** Opening GIVEN RECORDS block **

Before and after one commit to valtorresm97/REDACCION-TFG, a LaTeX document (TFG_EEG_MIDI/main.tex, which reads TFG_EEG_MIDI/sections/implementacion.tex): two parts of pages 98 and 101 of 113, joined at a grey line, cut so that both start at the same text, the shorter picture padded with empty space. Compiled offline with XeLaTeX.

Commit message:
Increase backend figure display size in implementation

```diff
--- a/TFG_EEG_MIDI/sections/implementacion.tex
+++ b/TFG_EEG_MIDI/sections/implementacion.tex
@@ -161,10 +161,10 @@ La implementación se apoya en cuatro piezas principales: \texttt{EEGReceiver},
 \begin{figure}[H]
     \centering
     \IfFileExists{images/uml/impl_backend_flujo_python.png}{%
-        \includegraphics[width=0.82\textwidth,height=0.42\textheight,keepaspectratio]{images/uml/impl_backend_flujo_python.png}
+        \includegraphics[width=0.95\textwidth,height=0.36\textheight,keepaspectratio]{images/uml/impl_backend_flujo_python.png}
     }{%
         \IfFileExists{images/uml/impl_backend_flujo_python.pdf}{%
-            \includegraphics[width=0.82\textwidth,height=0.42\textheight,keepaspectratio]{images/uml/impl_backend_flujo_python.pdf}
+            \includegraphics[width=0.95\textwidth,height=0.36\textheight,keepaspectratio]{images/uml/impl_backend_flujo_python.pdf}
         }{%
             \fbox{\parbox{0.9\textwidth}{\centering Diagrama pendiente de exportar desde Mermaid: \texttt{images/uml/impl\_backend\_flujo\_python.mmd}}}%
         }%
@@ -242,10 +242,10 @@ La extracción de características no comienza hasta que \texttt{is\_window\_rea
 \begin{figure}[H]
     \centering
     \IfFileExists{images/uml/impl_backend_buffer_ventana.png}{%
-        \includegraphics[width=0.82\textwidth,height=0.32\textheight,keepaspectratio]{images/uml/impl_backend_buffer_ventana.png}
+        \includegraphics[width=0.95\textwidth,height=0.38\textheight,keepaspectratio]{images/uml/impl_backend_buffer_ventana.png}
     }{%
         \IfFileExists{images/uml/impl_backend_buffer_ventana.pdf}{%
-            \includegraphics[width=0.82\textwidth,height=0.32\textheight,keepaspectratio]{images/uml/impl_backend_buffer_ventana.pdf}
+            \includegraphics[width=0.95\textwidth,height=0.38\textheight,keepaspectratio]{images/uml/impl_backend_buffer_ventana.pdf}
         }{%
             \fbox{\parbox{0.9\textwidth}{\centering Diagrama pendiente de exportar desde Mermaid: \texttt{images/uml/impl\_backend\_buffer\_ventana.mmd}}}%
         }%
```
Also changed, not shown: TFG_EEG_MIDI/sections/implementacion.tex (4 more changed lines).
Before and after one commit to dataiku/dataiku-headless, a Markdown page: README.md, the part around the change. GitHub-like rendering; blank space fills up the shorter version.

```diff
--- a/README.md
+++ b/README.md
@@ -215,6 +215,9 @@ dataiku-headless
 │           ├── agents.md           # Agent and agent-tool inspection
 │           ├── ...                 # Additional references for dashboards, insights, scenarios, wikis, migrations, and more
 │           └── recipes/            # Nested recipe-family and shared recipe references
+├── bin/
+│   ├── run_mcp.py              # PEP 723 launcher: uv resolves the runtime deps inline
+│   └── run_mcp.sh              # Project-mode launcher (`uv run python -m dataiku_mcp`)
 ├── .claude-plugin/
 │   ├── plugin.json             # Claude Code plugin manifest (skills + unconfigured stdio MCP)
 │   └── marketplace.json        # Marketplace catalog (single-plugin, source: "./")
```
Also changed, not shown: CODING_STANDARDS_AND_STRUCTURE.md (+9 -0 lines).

** Closing GIVEN RECORDS block **

**WHAT IS REQUIRED**
From the first line to the last, repeat the records exactly.

**ANSWER BOX**
Before and after one commit to valtorresm97/REDACCION-TFG, a LaTeX document (TFG_EEG_MIDI/main.tex, which reads TFG_EEG_MIDI/sections/implementacion.tex): two parts of pages 98 and 101 of 113, joined at a grey line, cut so that both start at the same text, the shorter picture padded with empty space. Compiled offline with XeLaTeX.

Commit message:
Increase backend figure display size in implementation

```diff
--- a/TFG_EEG_MIDI/sections/implementacion.tex
+++ b/TFG_EEG_MIDI/sections/implementacion.tex
@@ -161,10 +161,10 @@ La implementación se apoya en cuatro piezas principales: \texttt{EEGReceiver},
 \begin{figure}[H]
     \centering
     \IfFileExists{images/uml/impl_backend_flujo_python.png}{%
-        \includegraphics[width=0.82\textwidth,height=0.42\textheight,keepaspectratio]{images/uml/impl_backend_flujo_python.png}
+        \includegraphics[width=0.95\textwidth,height=0.36\textheight,keepaspectratio]{images/uml/impl_backend_flujo_python.png}
     }{%
         \IfFileExists{images/uml/impl_backend_flujo_python.pdf}{%
-            \includegraphics[width=0.82\textwidth,height=0.42\textheight,keepaspectratio]{images/uml/impl_backend_flujo_python.pdf}
+            \includegraphics[width=0.95\textwidth,height=0.36\textheight,keepaspectratio]{images/uml/impl_backend_flujo_python.pdf}
         }{%
             \fbox{\parbox{0.9\textwidth}{\centering Diagrama pendiente de exportar desde Mermaid: \texttt{images/uml/impl\_backend\_flujo\_python.mmd}}}%
         }%
@@ -242,10 +242,10 @@ La extracción de características no comienza hasta que \texttt{is\_window\_rea
 \begin{figure}[H]
     \centering
     \IfFileExists{images/uml/impl_backend_buffer_ventana.png}{%
-        \includegraphics[width=0.82\textwidth,height=0.32\textheight,keepaspectratio]{images/uml/impl_backend_buffer_ventana.png}
+        \includegraphics[width=0.95\textwidth,height=0.38\textheight,keepaspectratio]{images/uml/impl_backend_buffer_ventana.png}
     }{%
         \IfFileExists{images/uml/impl_backend_buffer_ventana.pdf}{%
-            \includegraphics[width=0.82\textwidth,height=0.32\textheight,keepaspectratio]{images/uml/impl_backend_buffer_ventana.pdf}
+            \includegraphics[width=0.95\textwidth,height=0.38\textheight,keepaspectratio]{images/uml/impl_backend_buffer_ventana.pdf}
         }{%
             \fbox{\parbox{0.9\textwidth}{\centering Diagrama pendiente de exportar desde Mermaid: \texttt{images/uml/impl\_backend\_buffer\_ventana.mmd}}}%
         }%
```
Also changed, not shown: TFG_EEG_MIDI/sections/implementacion.tex (4 more changed lines).
Before and after one commit to dataiku/dataiku-headless, a Markdown page: README.md, the part around the change. GitHub-like rendering; blank space fills up the shorter version.

```diff
--- a/README.md
+++ b/README.md
@@ -215,6 +215,9 @@ dataiku-headless
 │           ├── agents.md           # Agent and agent-tool inspection
 │           ├── ...                 # Additional references for dashboards, insights, scenarios, wikis, migrations, and more
 │           └── recipes/            # Nested recipe-family and shared recipe references
+├── bin/
+│   ├── run_mcp.py              # PEP 723 launcher: uv resolves the runtime deps inline
+│   └── run_mcp.sh              # Project-mode launcher (`uv run python -m dataiku_mcp`)
 ├── .claude-plugin/
 │   ├── plugin.json             # Claude Code plugin manifest (skills + unconfigured stdio MCP)
 │   └── marketplace.json        # Marketplace catalog (single-plugin, source: "./")
```
Also changed, not shown: CODING_STANDARDS_AND_STRUCTURE.md (+9 -0 lines).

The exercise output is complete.